2012 Interdisciplinary Research Trip
On April 30, 2012 a team of professors from GVSU traveled to Haiti to research water and the cultural aspects of water interventions in Haiti. This research was funded by the GVSU Center for Scholarly Excellence. We received additional support from Padnos International Center (PIC) and the College of Liberal Arts and Sciences (CLAS).
The primary aim of this study is to better understand the interactions between cultural perceptions regarding water, water quality data, and water consumption. The interdisciplinary approach effectively combines and synthesizes these data to understand behaviors and practices regarding water in Haiti. The study will provide actionable data and recommendations to governments and NGOs in Haiti, and other underdeveloped countries, to reduce illness and mortality resulting from the consumption of unsafe water. Study findings and publications will make water systems in underdeveloped countries more resilient and sustainable, and provide guidance to policy makers.
Here is the abstract of our grant:
"This project will use interdisciplinary methods to assess cultural factors that influence water use behavior and perceptions in Haiti. Socioeconomic, geologic, public health, and cultural factors that influence drinking water quality are interrelated in a complex manner that can make sustainable water quality interventions problematic. Currently, most water quality interventions and water resource studies lack cultural and ethnographic context. Participant observation, intensive ethnographic survey, and Focus Group Discussion will be used to collect qualitative and quantitative ethnographic data. In addition, samples of surface and groundwater sources will be collected and analyzed for enteric bacteria and other water quality parameters such as turbidity and conductivity. Anticipated outcomes of this research will be: 1) expanded use and integration of ethnographic methods to understand water resources in Haiti; 2) a better understanding of local water contaminant levels; 3) qualitative and quantitative data about public perceptions and socioeconomic factors that influence water contamination and consumption; 4) strategies and recommendations for providing a safe and sustainable water supply Haiti and other underdeveloped countries.

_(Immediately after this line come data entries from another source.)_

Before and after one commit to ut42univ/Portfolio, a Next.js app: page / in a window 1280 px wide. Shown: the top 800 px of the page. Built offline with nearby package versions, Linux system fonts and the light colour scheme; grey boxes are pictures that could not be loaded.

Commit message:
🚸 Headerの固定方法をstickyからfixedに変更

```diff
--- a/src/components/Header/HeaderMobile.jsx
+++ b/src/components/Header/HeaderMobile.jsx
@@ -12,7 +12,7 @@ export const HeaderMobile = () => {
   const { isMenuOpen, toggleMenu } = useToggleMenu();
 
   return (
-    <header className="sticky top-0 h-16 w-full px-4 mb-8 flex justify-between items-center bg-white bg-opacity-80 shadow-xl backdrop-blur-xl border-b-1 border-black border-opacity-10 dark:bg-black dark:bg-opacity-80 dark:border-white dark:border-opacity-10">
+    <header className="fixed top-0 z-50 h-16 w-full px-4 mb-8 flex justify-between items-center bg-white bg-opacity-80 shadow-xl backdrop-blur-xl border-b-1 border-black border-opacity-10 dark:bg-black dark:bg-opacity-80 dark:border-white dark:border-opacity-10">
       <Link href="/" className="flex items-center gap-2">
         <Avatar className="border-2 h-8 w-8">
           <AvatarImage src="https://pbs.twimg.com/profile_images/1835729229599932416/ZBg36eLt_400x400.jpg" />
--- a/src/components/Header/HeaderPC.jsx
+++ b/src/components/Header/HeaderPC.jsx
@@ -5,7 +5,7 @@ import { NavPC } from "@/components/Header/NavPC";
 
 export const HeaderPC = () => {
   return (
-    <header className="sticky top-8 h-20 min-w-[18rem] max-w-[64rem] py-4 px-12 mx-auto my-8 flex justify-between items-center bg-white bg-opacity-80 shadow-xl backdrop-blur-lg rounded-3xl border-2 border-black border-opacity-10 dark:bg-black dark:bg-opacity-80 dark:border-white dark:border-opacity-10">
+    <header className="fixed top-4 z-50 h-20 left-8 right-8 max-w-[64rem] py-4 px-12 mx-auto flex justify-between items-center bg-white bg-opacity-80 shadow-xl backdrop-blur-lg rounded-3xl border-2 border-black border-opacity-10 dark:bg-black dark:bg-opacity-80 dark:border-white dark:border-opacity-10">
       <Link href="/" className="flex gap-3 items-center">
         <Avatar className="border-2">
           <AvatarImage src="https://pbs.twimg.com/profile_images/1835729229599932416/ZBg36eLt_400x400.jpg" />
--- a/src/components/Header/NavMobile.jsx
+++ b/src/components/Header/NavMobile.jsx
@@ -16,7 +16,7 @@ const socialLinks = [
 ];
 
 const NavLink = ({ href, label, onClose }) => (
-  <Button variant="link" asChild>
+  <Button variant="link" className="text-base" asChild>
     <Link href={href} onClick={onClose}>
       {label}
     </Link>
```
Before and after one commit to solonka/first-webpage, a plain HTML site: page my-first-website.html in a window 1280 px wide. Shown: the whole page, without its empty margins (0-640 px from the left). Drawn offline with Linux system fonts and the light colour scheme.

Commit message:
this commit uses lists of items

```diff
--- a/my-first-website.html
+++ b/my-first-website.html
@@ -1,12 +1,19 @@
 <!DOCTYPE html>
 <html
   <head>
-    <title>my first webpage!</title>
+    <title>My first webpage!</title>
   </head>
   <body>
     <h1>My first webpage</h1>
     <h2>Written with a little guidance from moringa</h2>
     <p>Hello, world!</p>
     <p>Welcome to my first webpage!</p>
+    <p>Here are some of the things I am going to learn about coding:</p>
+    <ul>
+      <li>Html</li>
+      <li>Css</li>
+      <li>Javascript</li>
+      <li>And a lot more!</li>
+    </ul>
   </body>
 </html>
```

Study results will be shared with NGOs in Haiti, and other underdeveloped countries, so that culturally sustainable water interventions can be planned and implemented."
You can see photos of the trip here.
The first paper to be published based on this work was just made available on-line by the International Journal of Health Geographic.